■ Exercise goal
Any pictures in the records below should be skipped; write out everything else exactly.

■ Data extracts
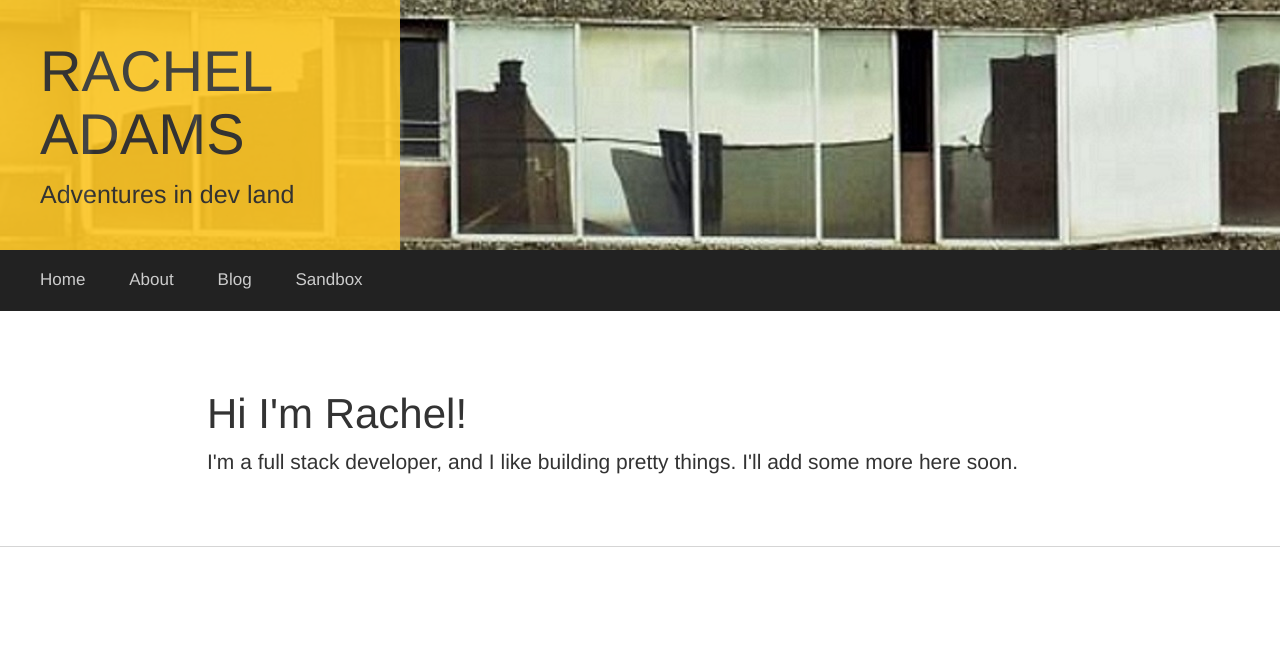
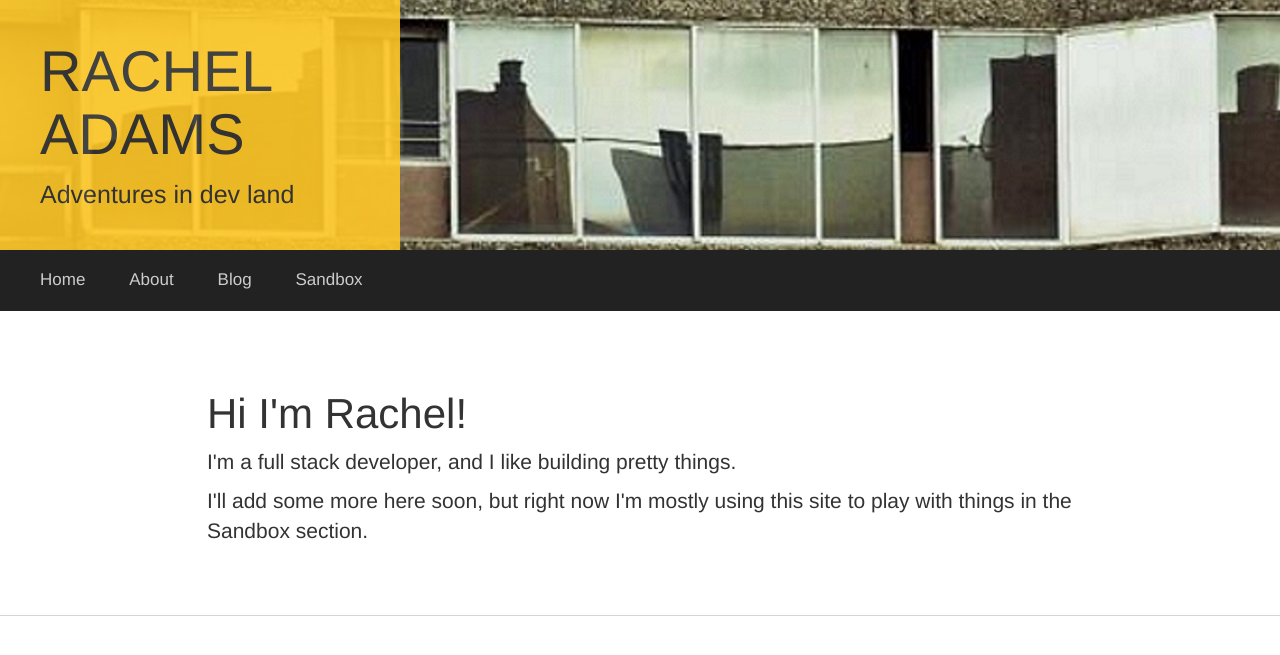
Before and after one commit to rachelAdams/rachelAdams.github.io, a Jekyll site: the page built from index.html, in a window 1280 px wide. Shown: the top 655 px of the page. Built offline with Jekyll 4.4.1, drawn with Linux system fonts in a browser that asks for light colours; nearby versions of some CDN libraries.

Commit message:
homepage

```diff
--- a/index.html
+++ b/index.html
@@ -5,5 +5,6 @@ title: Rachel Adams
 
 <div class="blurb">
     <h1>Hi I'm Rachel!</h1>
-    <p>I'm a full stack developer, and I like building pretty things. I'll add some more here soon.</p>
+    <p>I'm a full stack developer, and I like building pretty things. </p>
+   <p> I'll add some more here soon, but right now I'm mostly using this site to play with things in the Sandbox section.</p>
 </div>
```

■ Expected output
Before and after one commit to rachelAdams/rachelAdams.github.io, a Jekyll site: the page built from index.html, in a window 1280 px wide. Shown: the top 655 px of the page. Built offline with Jekyll 4.4.1, drawn with Linux system fonts in a browser that asks for light colours; nearby versions of some CDN libraries.

Commit message:
homepage

```diff
--- a/index.html
+++ b/index.html
@@ -5,5 +5,6 @@ title: Rachel Adams
 
 <div class="blurb">
     <h1>Hi I'm Rachel!</h1>
-    <p>I'm a full stack developer, and I like building pretty things. I'll add some more here soon.</p>
+    <p>I'm a full stack developer, and I like building pretty things. </p>
+   <p> I'll add some more here soon, but right now I'm mostly using this site to play with things in the Sandbox section.</p>
 </div>
```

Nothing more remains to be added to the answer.